▸ **ASSIGNED TASK**:
In the material below, how many lines contain the word "deleteItem"? The reply must be that number alone.

▸ **PROVIDED MATERIAL**:
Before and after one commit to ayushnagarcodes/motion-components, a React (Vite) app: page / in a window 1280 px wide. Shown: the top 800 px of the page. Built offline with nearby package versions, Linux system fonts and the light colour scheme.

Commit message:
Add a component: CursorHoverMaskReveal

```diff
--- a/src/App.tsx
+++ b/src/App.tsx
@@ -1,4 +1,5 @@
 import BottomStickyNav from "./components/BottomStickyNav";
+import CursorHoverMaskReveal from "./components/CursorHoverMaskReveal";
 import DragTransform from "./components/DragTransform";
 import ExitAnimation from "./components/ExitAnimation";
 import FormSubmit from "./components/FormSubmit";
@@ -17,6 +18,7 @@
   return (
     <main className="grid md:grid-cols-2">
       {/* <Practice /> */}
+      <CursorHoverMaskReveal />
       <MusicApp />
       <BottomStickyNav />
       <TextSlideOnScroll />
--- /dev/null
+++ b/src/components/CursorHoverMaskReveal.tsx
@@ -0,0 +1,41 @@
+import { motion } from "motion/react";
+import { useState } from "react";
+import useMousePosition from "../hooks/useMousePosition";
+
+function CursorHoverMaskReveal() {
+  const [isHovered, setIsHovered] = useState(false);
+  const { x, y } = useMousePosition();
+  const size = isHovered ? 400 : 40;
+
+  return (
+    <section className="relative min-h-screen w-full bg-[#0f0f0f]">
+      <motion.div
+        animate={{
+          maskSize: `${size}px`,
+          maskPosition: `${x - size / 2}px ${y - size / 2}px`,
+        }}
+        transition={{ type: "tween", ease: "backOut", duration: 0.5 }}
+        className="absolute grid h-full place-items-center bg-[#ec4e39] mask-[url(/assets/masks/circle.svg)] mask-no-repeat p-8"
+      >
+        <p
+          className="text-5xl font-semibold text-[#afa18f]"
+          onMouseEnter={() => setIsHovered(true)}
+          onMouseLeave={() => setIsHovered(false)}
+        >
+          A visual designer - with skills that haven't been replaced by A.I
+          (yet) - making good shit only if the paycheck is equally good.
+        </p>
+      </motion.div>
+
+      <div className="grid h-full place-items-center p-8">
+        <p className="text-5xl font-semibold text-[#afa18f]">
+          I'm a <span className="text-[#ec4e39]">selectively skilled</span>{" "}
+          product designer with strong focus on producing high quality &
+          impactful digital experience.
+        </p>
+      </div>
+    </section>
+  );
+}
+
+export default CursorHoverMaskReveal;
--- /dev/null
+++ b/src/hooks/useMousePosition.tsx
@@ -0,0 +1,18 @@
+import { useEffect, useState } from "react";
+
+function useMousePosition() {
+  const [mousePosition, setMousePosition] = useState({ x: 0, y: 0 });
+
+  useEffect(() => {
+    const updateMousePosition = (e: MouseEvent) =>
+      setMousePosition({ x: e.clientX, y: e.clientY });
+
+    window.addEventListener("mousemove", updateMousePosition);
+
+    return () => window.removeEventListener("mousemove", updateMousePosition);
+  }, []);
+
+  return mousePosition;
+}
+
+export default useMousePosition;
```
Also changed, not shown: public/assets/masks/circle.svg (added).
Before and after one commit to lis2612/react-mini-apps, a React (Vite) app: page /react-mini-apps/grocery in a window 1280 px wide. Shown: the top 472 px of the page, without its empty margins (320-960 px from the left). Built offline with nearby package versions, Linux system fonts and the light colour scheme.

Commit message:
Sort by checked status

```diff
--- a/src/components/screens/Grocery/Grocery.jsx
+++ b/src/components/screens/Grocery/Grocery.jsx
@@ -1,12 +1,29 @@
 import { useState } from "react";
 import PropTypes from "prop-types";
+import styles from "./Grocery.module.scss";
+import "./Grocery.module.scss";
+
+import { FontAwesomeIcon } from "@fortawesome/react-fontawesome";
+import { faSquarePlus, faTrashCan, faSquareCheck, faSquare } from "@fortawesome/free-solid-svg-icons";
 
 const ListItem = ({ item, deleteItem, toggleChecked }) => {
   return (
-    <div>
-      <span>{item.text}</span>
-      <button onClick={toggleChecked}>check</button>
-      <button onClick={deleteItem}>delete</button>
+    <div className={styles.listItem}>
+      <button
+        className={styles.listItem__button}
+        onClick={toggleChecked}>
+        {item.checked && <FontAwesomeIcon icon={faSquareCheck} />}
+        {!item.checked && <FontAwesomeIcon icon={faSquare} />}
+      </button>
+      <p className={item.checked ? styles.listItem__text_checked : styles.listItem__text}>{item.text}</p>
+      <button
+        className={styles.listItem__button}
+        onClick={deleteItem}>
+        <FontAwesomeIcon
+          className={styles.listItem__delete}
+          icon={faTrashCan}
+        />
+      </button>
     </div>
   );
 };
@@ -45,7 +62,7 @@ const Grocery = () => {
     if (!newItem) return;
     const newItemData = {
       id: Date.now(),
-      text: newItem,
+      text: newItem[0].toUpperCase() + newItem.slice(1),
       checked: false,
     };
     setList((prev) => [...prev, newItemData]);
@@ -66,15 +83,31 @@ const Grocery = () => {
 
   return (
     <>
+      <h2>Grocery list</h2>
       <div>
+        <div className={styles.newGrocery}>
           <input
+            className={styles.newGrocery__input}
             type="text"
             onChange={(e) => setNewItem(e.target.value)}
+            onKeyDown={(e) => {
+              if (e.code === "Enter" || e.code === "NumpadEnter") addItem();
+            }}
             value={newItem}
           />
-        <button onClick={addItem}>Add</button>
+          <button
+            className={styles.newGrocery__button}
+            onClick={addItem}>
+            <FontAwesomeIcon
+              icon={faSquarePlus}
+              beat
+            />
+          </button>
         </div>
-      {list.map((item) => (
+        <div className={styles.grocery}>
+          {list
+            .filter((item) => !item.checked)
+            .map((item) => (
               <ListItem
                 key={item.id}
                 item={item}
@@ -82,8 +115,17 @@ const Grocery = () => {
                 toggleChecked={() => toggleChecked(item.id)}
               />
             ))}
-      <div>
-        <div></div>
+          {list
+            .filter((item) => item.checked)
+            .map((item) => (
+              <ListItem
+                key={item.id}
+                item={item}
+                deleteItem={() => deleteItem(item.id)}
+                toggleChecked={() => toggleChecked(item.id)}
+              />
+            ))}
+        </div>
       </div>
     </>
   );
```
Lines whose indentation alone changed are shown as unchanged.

▸ **RESULT FOR THIS EXERCISE**:
4